By Scott Craig for Westmont College


Westmont College will offer a bachelor of science degree in engineering with a concentration in mechanical engineering beginning in fall 2019, blending courses in engineering, physics, mathematics and chemistry and grounding the program in the college’s liberal arts tradition.

The new major continues Westmont’s tradition of cultivating innovation, collaboration, problem-solving and moral discernment in graduates.

“Through the ages, the greatest minds have possessed the unusual capacity to make connections across every discipline and in every sphere of life and thought — in the arts and sciences, in the humanities, in technology and industry, and in the rise of artificial intelligence and machine learning,” said President Gayle D. Beebe.

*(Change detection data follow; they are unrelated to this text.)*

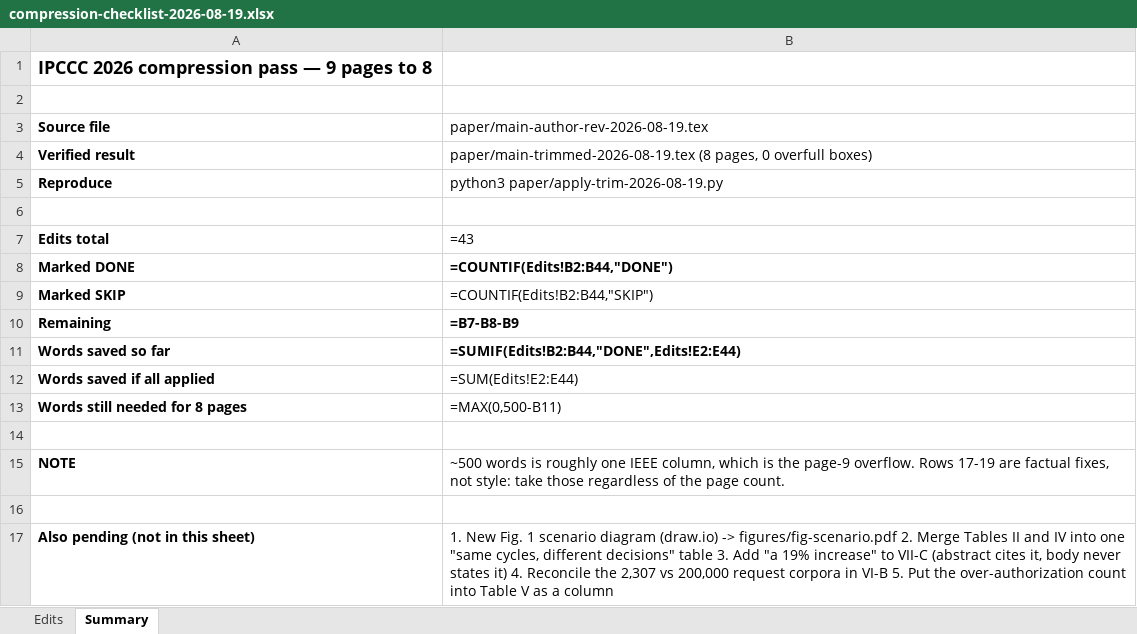
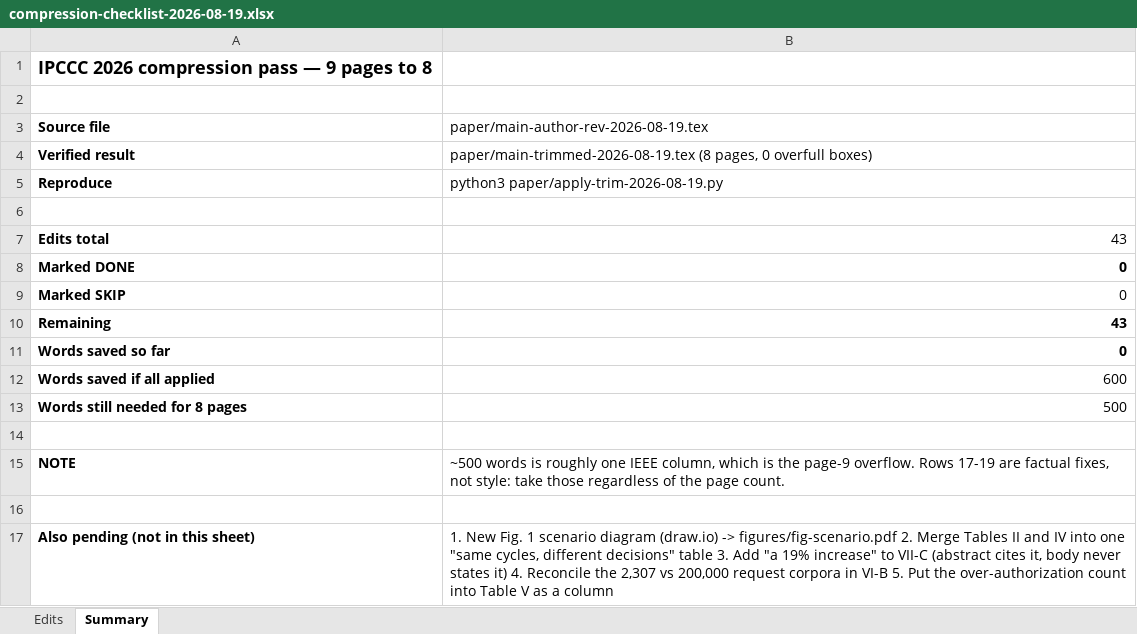
Before and after one commit to coderhard/hngac-fpga, an Excel workbook: paper/compression-checklist-2026-08-19.xlsx, sheet Summary, drawn as a sheet; values as stored, in another font and other column widths than the file's, no borders; formulas without a stored value are shown as written; the diff names each change by its address in the sheet, - before the commit and + after, or states it on an @@ line.

```diff
--- a/paper/compression-checklist-2026-08-19.xlsx (sheet Summary)
+++ b/paper/compression-checklist-2026-08-19.xlsx (sheet Summary)
-B7: =43
+B7: 43
-B8: =COUNTIF(Edits!B2:B44,"DONE")
+B8: 0
-B9: =COUNTIF(Edits!B2:B44,"SKIP")
+B9: 0
-B10: =B7-B8-B9
+B10: 43
-B11: =SUMIF(Edits!B2:B44,"DONE",Edits!E2:E44)
+B11: 0
-B12: =SUM(Edits!E2:E44)
+B12: 600
-B13: =MAX(0,500-B11)
+B13: 500
```
Also changed, not shown: sheet Edits, 2 other files.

“We seek to make this remarkable capacity — the genius to find innovative solutions to enduring problems — a hallmark of our engineers,” he said.

The launch of the new program coincides with Westmont’s capital campaign to raise $250 million for new academic programs, student scholarships and long-term financial stability through endowment growth.

 “As educators and leaders in our world consider local and global challenges, more of the solutions and strategies require insights from engineers, especially when addressing social mobility, caring for the environment, reducing poverty and promoting human welfare,” said Provost Mark Sargent.

“Blending voices from engineers in discussions with economists, theologians, ethicists, historians, sociologists and other experts in the arts and sciences can enrich the ability of a Christian liberal arts community to cultivate justice, pursue peace and foster human flourishing,” he said.

Westmont is responding to an invitation from the National Science Foundation challenging schools to prepare adaptive engineers committed to blending science, engineering and the arts.

“The new engineering program offers a great opportunity to students who are technologically inclined but eager to ground their training in a rich Christian liberal arts tradition,” said Eileen McMahon McQuade, professor of biology and associate dean of faculty.

“Our engineering graduates will benefit from thorough technical and scientific training as well as an interdisciplinary sensitivity and moral imagination that the Christian liberal arts can nurture,” she said.